Assigned task -
Across the whole listing, filter for the string "memoryaccess" and copy every line that has it.

Working data -

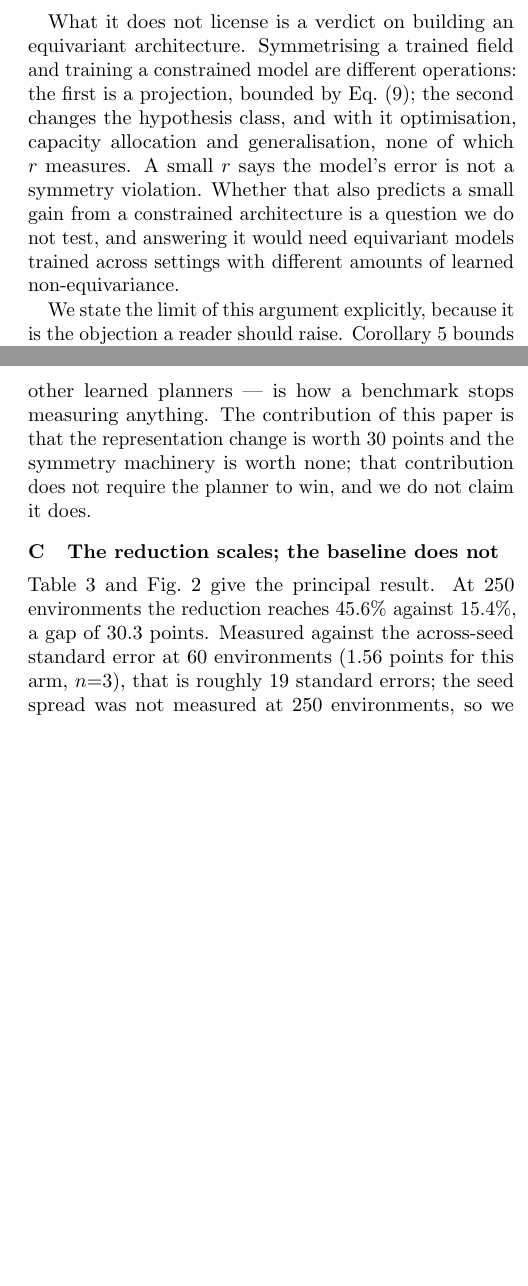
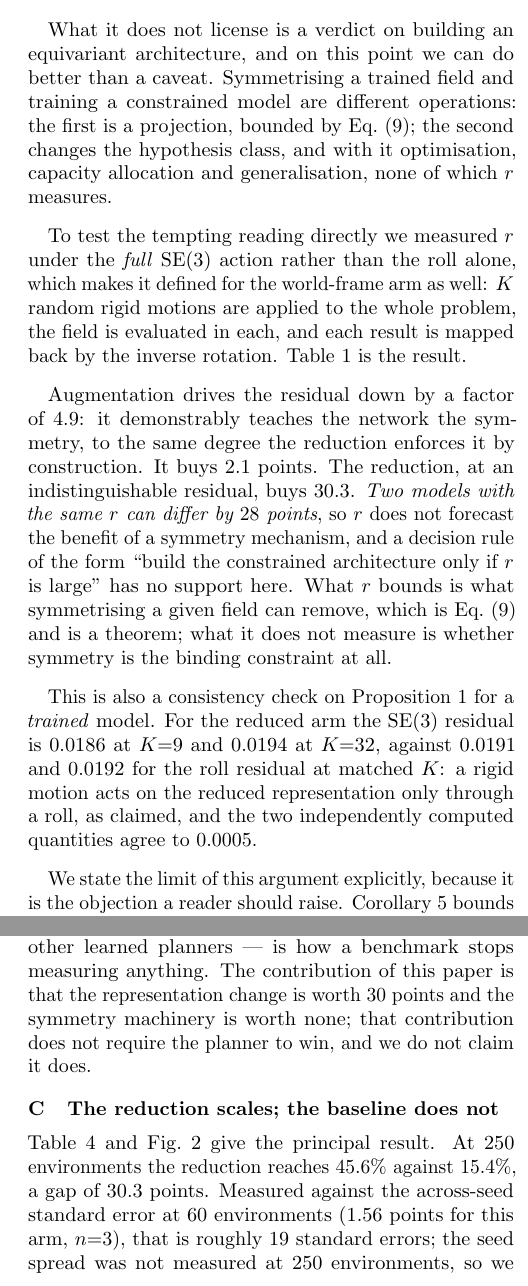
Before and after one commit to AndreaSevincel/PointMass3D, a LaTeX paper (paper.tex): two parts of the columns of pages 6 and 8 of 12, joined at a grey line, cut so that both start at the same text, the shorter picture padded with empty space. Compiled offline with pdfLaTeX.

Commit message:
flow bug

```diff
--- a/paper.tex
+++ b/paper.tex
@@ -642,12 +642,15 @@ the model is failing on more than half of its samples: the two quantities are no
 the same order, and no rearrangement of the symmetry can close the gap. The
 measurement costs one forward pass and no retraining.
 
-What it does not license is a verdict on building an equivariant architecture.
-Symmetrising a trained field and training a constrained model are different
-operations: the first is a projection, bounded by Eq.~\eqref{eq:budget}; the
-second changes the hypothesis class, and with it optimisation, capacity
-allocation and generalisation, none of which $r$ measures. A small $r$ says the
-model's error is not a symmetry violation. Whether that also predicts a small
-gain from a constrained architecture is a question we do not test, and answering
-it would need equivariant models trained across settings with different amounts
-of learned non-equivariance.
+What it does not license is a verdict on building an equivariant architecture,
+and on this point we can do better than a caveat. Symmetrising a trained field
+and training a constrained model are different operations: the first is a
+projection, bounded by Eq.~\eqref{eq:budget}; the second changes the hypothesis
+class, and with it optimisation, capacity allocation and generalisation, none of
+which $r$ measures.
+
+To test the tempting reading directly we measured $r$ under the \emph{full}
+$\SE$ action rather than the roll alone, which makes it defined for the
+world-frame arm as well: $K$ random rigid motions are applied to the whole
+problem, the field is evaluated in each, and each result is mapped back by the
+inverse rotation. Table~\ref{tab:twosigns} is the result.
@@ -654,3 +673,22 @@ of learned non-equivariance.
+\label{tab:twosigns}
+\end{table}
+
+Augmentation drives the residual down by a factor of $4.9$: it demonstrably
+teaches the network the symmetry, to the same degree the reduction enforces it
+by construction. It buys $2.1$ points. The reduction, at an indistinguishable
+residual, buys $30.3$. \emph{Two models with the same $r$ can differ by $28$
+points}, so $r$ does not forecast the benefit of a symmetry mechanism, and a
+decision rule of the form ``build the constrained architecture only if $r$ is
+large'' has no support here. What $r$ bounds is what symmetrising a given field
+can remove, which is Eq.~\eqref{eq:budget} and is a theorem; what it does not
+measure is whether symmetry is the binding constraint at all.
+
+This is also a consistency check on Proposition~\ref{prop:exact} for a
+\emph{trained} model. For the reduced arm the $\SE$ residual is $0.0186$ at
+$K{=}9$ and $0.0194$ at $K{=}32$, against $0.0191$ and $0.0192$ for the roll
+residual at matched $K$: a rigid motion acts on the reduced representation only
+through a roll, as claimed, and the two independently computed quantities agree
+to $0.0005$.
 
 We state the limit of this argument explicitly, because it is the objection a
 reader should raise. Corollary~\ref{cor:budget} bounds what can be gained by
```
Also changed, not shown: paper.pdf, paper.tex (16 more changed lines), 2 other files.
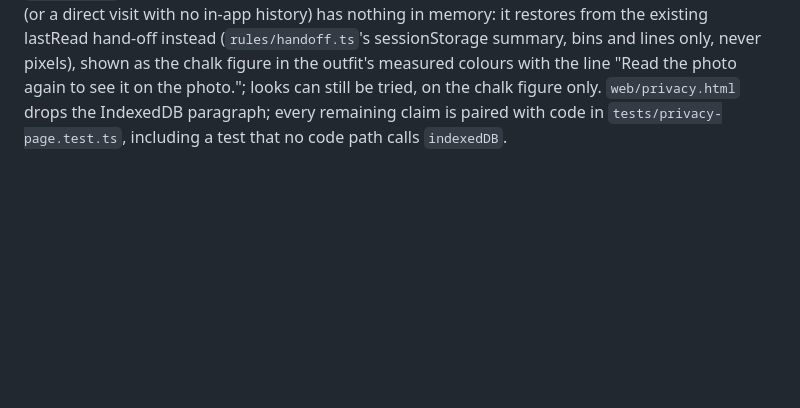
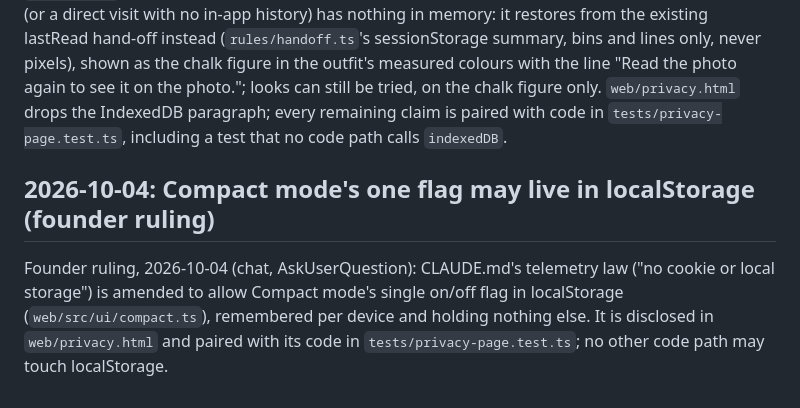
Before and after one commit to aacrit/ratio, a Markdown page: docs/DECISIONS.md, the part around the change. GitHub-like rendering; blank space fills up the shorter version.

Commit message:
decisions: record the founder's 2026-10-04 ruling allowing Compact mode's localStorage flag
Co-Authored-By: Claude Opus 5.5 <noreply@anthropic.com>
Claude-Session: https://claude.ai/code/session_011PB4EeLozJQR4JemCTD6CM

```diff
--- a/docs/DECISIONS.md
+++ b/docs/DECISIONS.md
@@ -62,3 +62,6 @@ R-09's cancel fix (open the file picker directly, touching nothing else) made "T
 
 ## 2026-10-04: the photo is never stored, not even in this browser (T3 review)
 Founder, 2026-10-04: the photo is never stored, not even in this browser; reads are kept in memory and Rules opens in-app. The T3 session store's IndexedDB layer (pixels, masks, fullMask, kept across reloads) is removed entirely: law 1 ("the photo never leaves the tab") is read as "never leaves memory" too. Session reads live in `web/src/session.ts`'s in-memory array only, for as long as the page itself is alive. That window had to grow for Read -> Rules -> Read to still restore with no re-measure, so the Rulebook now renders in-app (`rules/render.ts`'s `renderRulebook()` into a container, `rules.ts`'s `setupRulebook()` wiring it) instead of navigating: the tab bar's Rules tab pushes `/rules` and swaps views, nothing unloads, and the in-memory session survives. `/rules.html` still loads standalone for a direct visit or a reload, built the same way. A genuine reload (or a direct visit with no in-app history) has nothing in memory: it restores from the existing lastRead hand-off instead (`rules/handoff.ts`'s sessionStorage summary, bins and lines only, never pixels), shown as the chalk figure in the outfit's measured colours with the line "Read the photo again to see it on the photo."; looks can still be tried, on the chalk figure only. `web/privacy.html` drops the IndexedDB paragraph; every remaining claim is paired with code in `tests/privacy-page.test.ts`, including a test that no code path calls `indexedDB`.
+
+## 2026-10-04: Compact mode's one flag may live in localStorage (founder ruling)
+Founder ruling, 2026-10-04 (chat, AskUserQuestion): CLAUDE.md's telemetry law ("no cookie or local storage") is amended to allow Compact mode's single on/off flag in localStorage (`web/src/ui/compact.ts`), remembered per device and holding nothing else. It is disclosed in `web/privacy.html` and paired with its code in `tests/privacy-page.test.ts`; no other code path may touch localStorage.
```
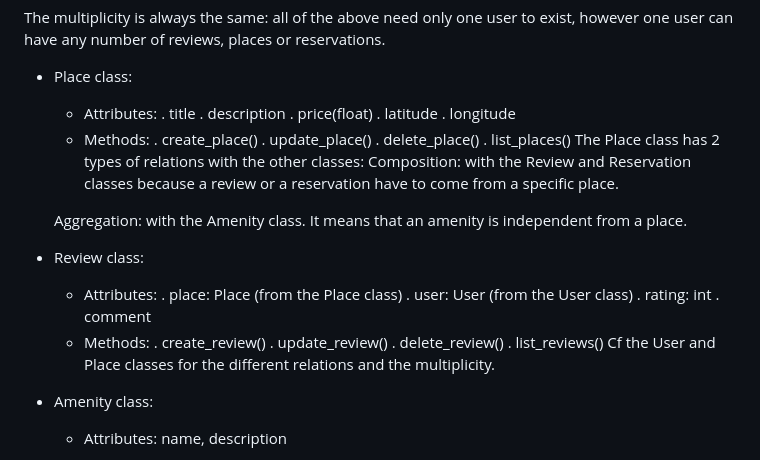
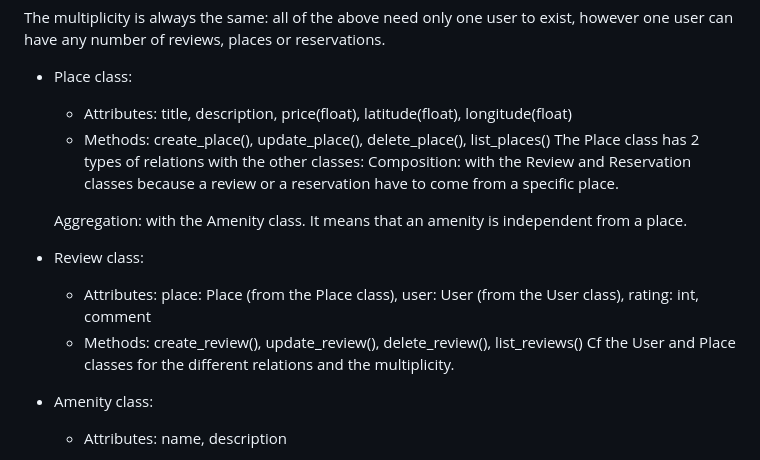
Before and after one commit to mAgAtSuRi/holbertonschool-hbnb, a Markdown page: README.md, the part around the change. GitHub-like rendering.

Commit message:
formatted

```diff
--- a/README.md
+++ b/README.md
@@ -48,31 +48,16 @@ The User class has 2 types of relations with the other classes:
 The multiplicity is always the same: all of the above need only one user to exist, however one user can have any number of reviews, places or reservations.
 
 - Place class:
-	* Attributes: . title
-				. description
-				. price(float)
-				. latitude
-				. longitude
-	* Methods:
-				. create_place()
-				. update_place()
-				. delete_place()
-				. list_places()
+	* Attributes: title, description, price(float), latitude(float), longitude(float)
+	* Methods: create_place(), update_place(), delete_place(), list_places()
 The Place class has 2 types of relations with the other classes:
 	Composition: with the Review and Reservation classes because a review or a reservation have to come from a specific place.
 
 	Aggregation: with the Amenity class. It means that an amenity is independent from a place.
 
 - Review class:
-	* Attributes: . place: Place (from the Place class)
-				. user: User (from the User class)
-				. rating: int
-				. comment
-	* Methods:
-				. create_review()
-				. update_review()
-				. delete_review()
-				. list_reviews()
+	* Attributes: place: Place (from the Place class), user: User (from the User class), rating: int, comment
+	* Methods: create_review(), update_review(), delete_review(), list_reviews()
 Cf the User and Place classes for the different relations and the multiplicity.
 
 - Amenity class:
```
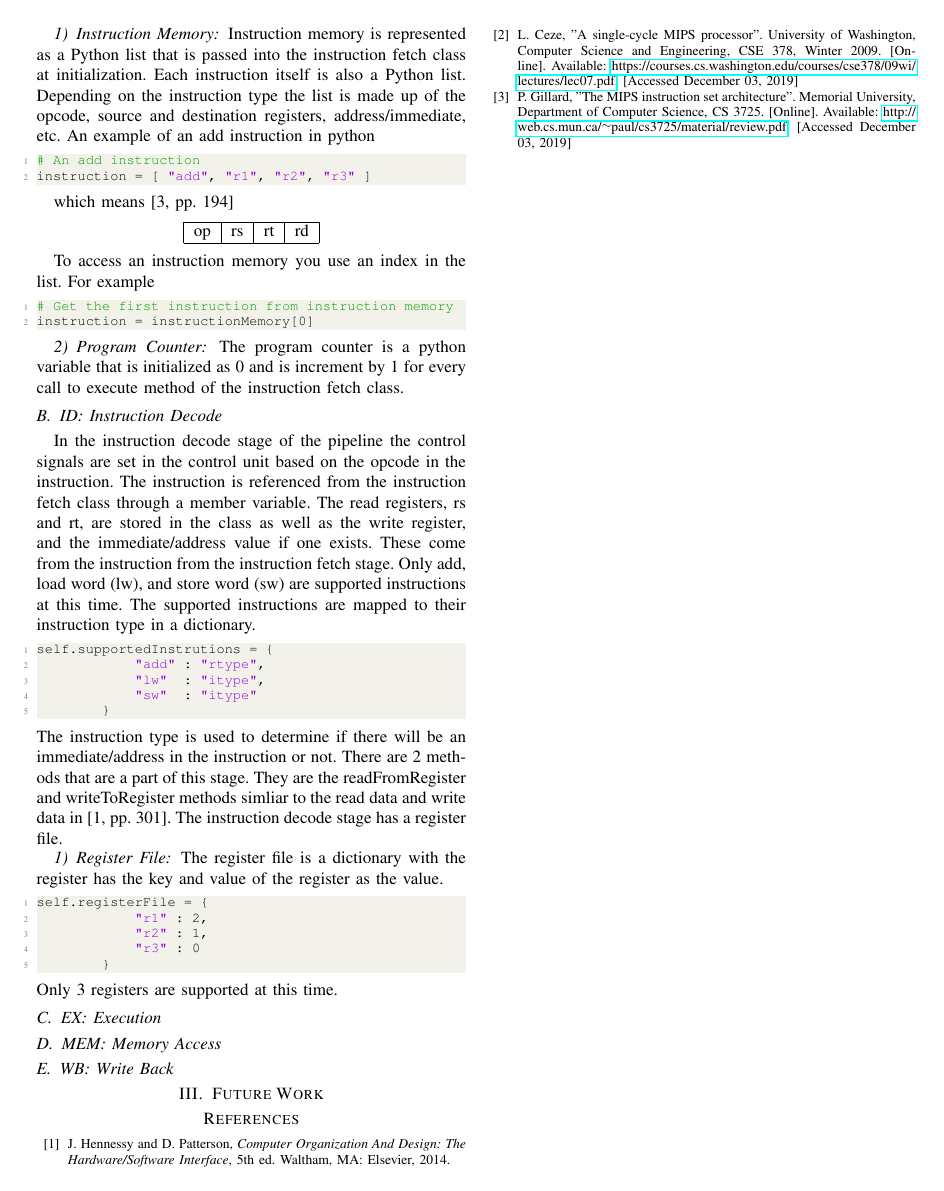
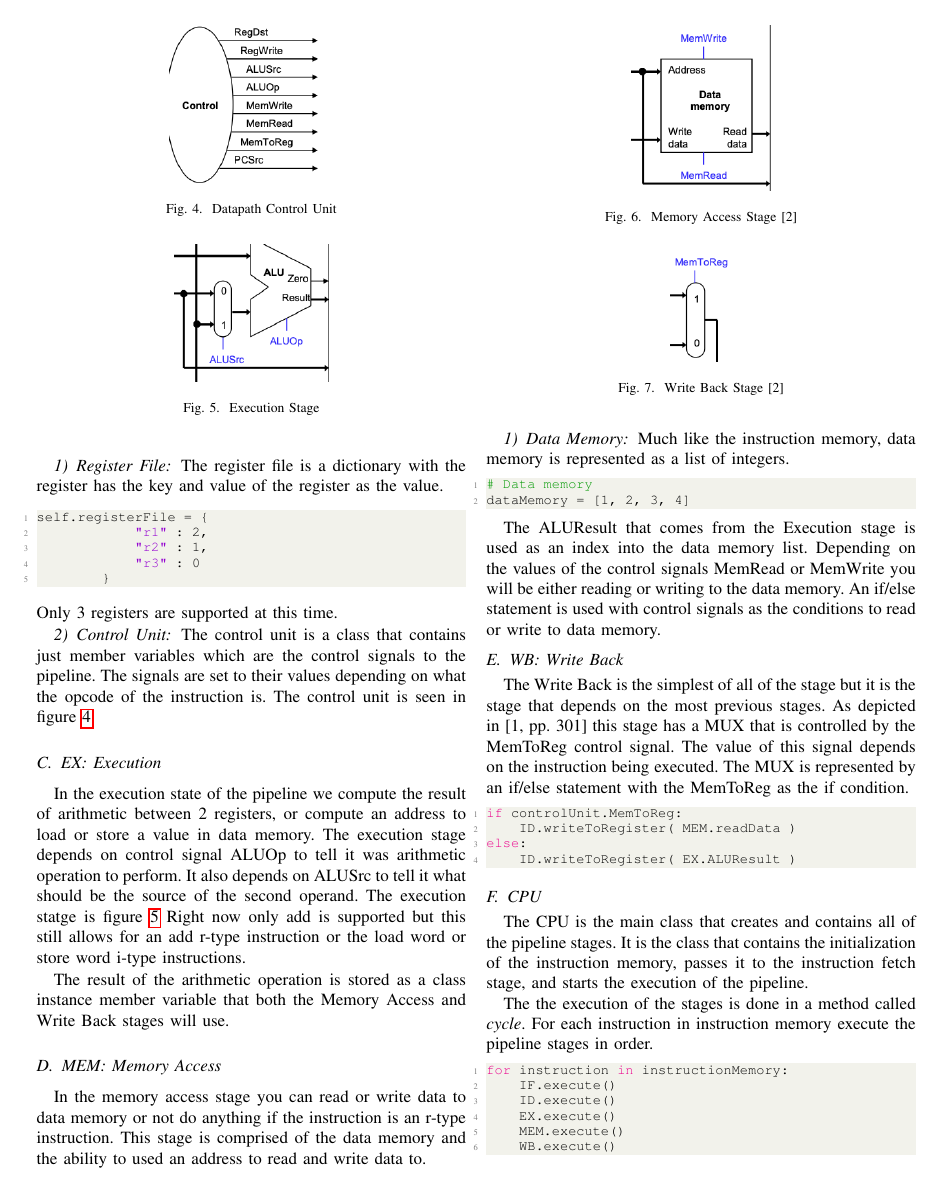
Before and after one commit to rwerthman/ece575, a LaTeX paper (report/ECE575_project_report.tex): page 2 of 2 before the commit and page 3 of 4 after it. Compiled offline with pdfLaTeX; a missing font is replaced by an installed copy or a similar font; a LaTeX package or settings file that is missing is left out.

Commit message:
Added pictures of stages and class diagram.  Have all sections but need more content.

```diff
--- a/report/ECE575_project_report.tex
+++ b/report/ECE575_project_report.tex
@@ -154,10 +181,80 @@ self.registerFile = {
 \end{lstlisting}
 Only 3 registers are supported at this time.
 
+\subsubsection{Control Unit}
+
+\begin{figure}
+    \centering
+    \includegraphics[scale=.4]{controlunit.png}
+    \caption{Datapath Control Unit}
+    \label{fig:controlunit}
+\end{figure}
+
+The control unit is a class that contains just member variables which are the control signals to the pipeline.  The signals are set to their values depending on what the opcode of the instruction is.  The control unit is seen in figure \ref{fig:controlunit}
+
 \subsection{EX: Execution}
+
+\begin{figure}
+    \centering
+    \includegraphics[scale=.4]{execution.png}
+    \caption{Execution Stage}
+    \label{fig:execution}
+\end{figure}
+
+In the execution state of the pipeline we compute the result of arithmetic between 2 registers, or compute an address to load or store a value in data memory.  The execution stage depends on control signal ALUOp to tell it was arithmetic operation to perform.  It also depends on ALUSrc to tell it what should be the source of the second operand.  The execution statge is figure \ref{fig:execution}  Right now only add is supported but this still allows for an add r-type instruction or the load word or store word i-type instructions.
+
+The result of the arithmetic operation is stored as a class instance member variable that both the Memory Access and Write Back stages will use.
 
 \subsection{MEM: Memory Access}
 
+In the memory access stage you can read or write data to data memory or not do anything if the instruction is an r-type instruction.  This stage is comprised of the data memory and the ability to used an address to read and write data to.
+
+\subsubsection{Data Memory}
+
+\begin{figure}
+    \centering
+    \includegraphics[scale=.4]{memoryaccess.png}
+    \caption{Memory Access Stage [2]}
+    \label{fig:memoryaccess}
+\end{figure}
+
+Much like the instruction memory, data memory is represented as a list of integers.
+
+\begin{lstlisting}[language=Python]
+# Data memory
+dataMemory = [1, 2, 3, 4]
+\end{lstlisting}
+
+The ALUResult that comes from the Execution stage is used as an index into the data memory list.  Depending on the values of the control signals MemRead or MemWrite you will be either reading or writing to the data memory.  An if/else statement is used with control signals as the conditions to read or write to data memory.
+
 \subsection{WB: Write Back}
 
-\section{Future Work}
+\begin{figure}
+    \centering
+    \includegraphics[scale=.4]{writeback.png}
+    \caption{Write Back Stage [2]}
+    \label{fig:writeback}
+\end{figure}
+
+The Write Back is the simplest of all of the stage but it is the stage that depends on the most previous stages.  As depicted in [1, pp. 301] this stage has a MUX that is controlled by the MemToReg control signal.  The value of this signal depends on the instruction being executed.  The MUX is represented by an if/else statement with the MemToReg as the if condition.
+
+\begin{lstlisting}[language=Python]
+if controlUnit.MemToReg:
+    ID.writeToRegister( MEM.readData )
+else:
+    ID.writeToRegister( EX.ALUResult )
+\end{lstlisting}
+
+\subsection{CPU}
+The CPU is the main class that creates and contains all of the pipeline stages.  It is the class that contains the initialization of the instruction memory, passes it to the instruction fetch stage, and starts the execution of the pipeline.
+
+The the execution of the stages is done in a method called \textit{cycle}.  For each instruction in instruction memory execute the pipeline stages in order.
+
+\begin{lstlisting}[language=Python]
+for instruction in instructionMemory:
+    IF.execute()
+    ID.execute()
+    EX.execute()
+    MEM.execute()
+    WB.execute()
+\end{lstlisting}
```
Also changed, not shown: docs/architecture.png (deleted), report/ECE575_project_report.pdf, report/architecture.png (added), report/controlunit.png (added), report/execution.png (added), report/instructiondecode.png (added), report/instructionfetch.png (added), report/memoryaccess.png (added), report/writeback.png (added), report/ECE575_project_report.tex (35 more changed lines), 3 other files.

Answer -
+    \includegraphics[scale=.4]{memoryaccess.png}
+    \label{fig:memoryaccess}
Also changed, not shown: docs/architecture.png (deleted), report/ECE575_project_report.pdf, report/architecture.png (added), report/controlunit.png (added), report/execution.png (added), report/instructiondecode.png (added), report/instructionfetch.png (added), report/memoryaccess.png (added), report/writeback.png (added), report/ECE575_project_report.tex (35 more changed lines), 3 other files.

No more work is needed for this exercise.